Structured diff data

=-=-=-=-=

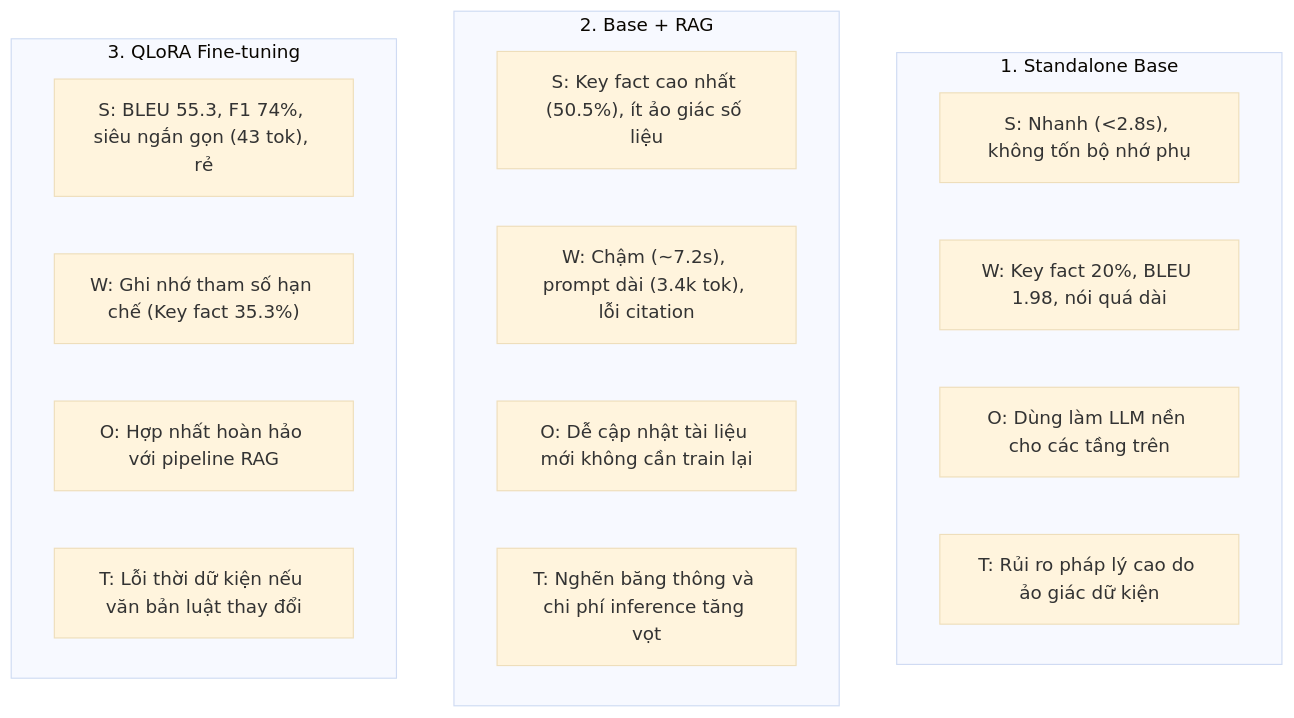
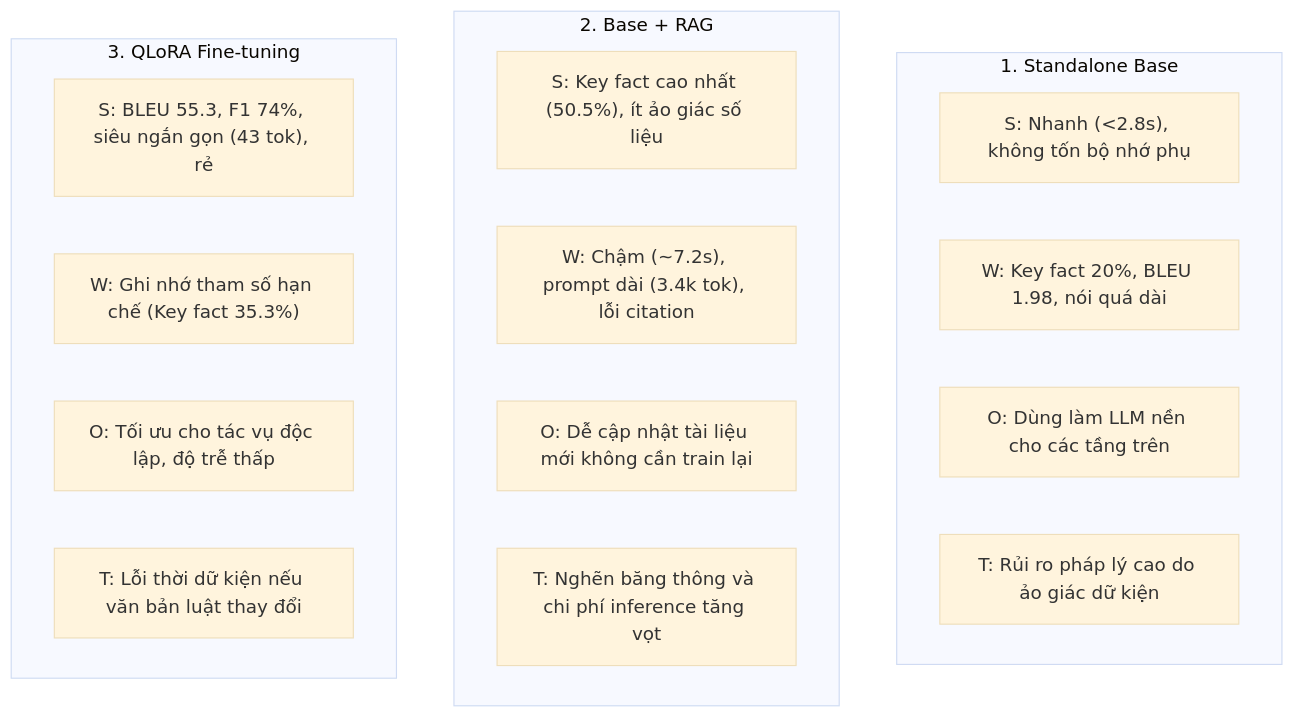
Before and after one commit to qtamtensor05/ViGovBot: the second of 2 diagrams in docs/reports/bao-cao-so-sanh-tong-hop-3-model-base-rag-qlora.md, drawn with Mermaid (base theme). The commit also changed other lines of this file and 19 other files, not shown here.

Commit message:
refactor: remove combined qlora rag deployment flow

````diff
--- a/docs/reports/bao-cao-so-sanh-tong-hop-3-model-base-rag-qlora.md
+++ b/docs/reports/bao-cao-so-sanh-tong-hop-3-model-base-rag-qlora.md
@@ -160,21 +158,21 @@
 ```mermaid
 flowchart TD
     subgraph Base_SWOT["1. Standalone Base"]
         B_S["S: Nhanh (<2.8s), không tốn bộ nhớ phụ"]
         B_W["W: Key fact 20%, BLEU 1.98, nói quá dài"]
         B_O["O: Dùng làm LLM nền cho các tầng trên"]
         B_T["T: Rủi ro pháp lý cao do ảo giác dữ kiện"]
     end
     subgraph RAG_SWOT["2. Base + RAG"]
         R_S["S: Key fact cao nhất (50.5%), ít ảo giác số liệu"]
         R_W["W: Chậm (~7.2s), prompt dài (3.4k tok), lỗi citation"]
         R_O["O: Dễ cập nhật tài liệu mới không cần train lại"]
         R_T["T: Nghẽn băng thông và chi phí inference tăng vọt"]
     end
     subgraph QLoRA_SWOT["3. QLoRA Fine-tuning"]
         Q_S["S: BLEU 55.3, F1 74%, siêu ngắn gọn (43 tok), rẻ"]
         Q_W["W: Ghi nhớ tham số hạn chế (Key fact 35.3%)"]
-        Q_O["O: Hợp nhất hoàn hảo với pipeline RAG"]
+        Q_O["O: Tối ưu cho tác vụ độc lập, độ trễ thấp"]
         Q_T["T: Lỗi thời dữ kiện nếu văn bản luật thay đổi"]
     end
 ```
````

=-=-=-=-=

§ WHAT YOU HAVE TO DO
Only output the lines from the one with "Dùng làm LLM" through the end of the entries above, exactly as they are.

§ RESULT OF THIS TASK
         B_O["O: Dùng làm LLM nền cho các tầng trên"]
         B_T["T: Rủi ro pháp lý cao do ảo giác dữ kiện"]
     end
     subgraph RAG_SWOT["2. Base + RAG"]
         R_S["S: Key fact cao nhất (50.5%), ít ảo giác số liệu"]
         R_W["W: Chậm (~7.2s), prompt dài (3.4k tok), lỗi citation"]
         R_O["O: Dễ cập nhật tài liệu mới không cần train lại"]
         R_T["T: Nghẽn băng thông và chi phí inference tăng vọt"]
     end
     subgraph QLoRA_SWOT["3. QLoRA Fine-tuning"]
         Q_S["S: BLEU 55.3, F1 74%, siêu ngắn gọn (43 tok), rẻ"]
         Q_W["W: Ghi nhớ tham số hạn chế (Key fact 35.3%)"]
-        Q_O["O: Hợp nhất hoàn hảo với pipeline RAG"]
+        Q_O["O: Tối ưu cho tác vụ độc lập, độ trễ thấp"]
         Q_T["T: Lỗi thời dữ kiện nếu văn bản luật thay đổi"]
     end
 ```
````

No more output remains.